= Description of the task =
For the entries that follow, tally the lines holding the string "will". Give the total and nothing else.

= Data to use =
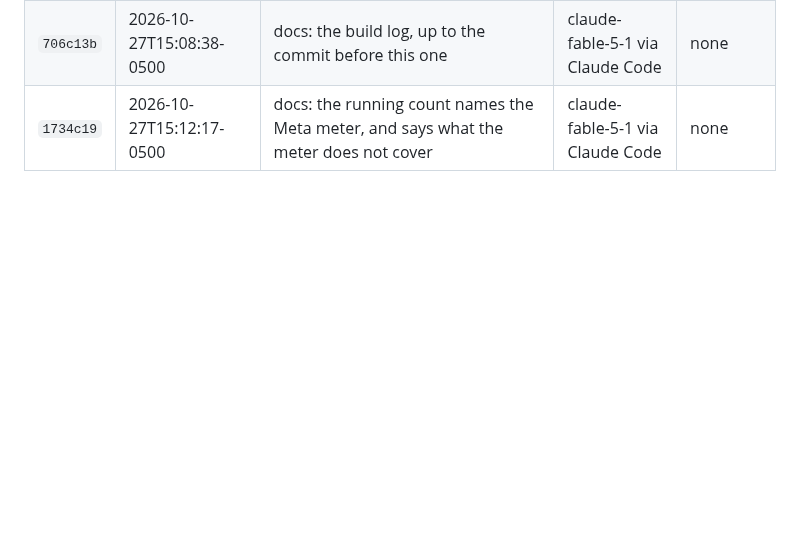
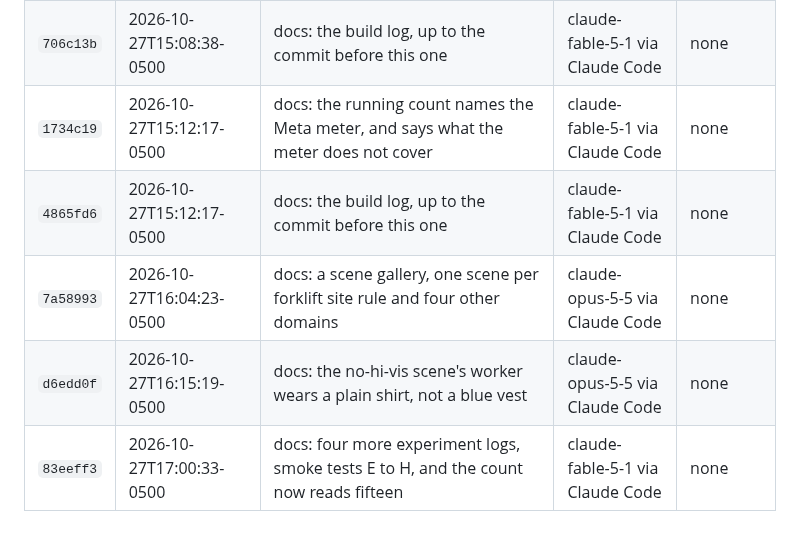
Before and after one commit to BrockDawg/faultline, a Markdown page: BUILD_LOG.md, the part around the change. Rendered like a GitHub page; blank space fills up the shorter version.

Commit message:
docs: the build log, up to the commit before this one
Built-With: claude-fable-5-1 via Claude Code
Meta-Models: none
Co-Authored-By: Claude Fable 5.1 <noreply@anthropic.com>
Claude-Session: https://claude.ai/code/session_01NSNgmoA2pPsqFbmSE2oJf1
Built-On: 2026-10-27T17:00:33-0500

```diff
--- a/BUILD_LOG.md
+++ b/BUILD_LOG.md
@@ -43,3 +43,7 @@ Generated from git by `scripts/build_log.py`; covers every commit up to the one
 | `af15fd8` | 2026-10-27T15:08:37-0500 | docs: the running count says every item is dated at or after kickoff | claude-fable-5-1 via Claude Code | none |
 | `706c13b` | 2026-10-27T15:08:38-0500 | docs: the build log, up to the commit before this one | claude-fable-5-1 via Claude Code | none |
 | `1734c19` | 2026-10-27T15:12:17-0500 | docs: the running count names the Meta meter, and says what the meter does not cover | claude-fable-5-1 via Claude Code | none |
+| `4865fd6` | 2026-10-27T15:12:17-0500 | docs: the build log, up to the commit before this one | claude-fable-5-1 via Claude Code | none |
+| `7a58993` | 2026-10-27T16:04:23-0500 | docs: a scene gallery, one scene per forklift site rule and four other domains | claude-opus-5-5 via Claude Code | none |
+| `d6edd0f` | 2026-10-27T16:15:19-0500 | docs: the no-hi-vis scene's worker wears a plain shirt, not a blue vest | claude-opus-5-5 via Claude Code | none |
+| `83eeff3` | 2026-10-27T17:00:33-0500 | docs: four more experiment logs, smoke tests E to H, and the count now reads fifteen | claude-fable-5-1 via Claude Code | none |
```
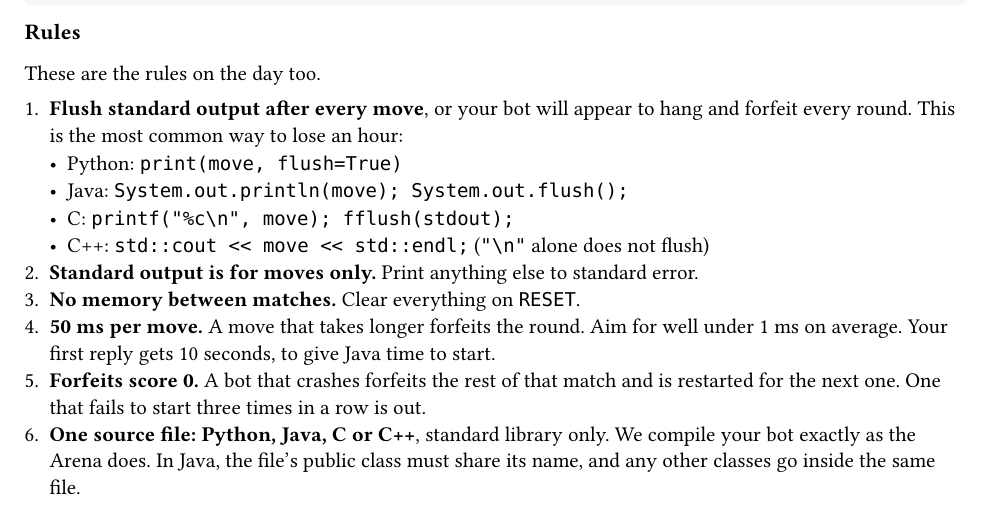
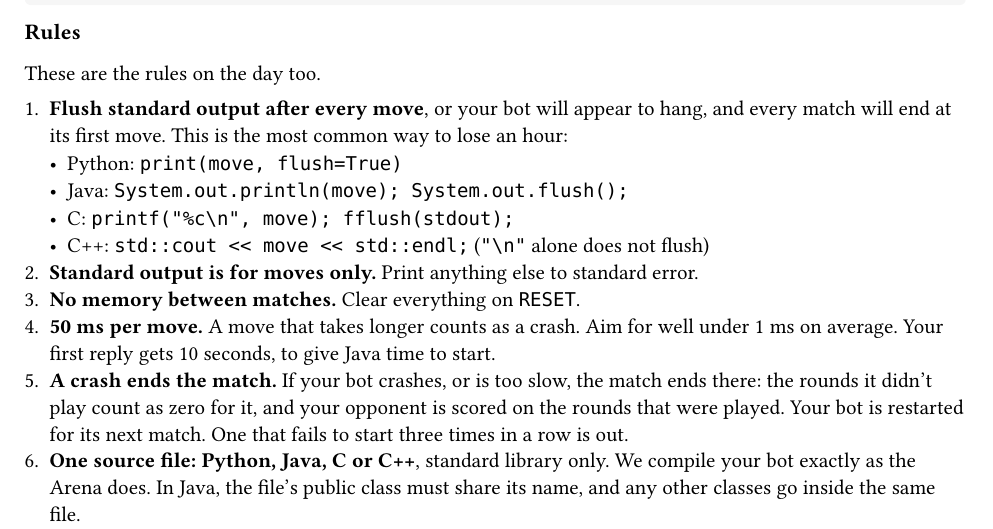
Before and after one commit to rakarchive/analytica-26-hackathon, a Typst document (starter/problem.typ): part of page 2 of 3, cut so that both start at the same text. Compiled offline with Typst 0.15; a missing font is replaced by an installed copy or a similar font.

Commit message:
Practice: the rules text for matches that end at a crash

```diff
--- a/starter/problem.typ
+++ b/starter/problem.typ
@@ -125,20 +125,22 @@ sends):
 
 These are the rules on the day too.
 
-+ *Flush standard output after every move*, or your bot will appear to hang
-  and forfeit every round. This is the most common way to lose an hour:
++ *Flush standard output after every move*, or your bot will appear to hang,
+  and every match will end at its first move. This is the most common way to
+  lose an hour:
   - Python: `print(move, flush=True)`
   - Java: `System.out.println(move); System.out.flush();`
   - C: `printf("%c\n", move); fflush(stdout);`
   - C++: `std::cout << move << std::endl;` (`"\n"` alone does not flush)
 + *Standard output is for moves only.* Print anything else to standard error.
 + *No memory between matches.* Clear everything on `RESET`.
-+ *50 ms per move.* A move that takes longer forfeits the round. Aim for well
++ *50 ms per move.* A move that takes longer counts as a crash. Aim for well
   under 1 ms on average. Your first reply gets 10 seconds, to give Java time
   to start.
-+ *Forfeits score 0.* A bot that crashes forfeits the rest of that match and
-  is restarted for the next one. One that fails to start three times in a row
-  is out.
++ *A crash ends the match.* If your bot crashes, or is too slow, the match
+  ends there: the rounds it didn't play count as zero for it, and your
+  opponent is scored on the rounds that were played. Your bot is restarted
+  for its next match. One that fails to start three times in a row is out.
 + *One source file: Python, Java, C or C++*, standard library only. We
   compile your bot exactly as the Arena does. In Java, the
   file's public class must share its name, and any other classes go inside the
```
Also changed, not shown: starter/README.md.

= Your solution =
3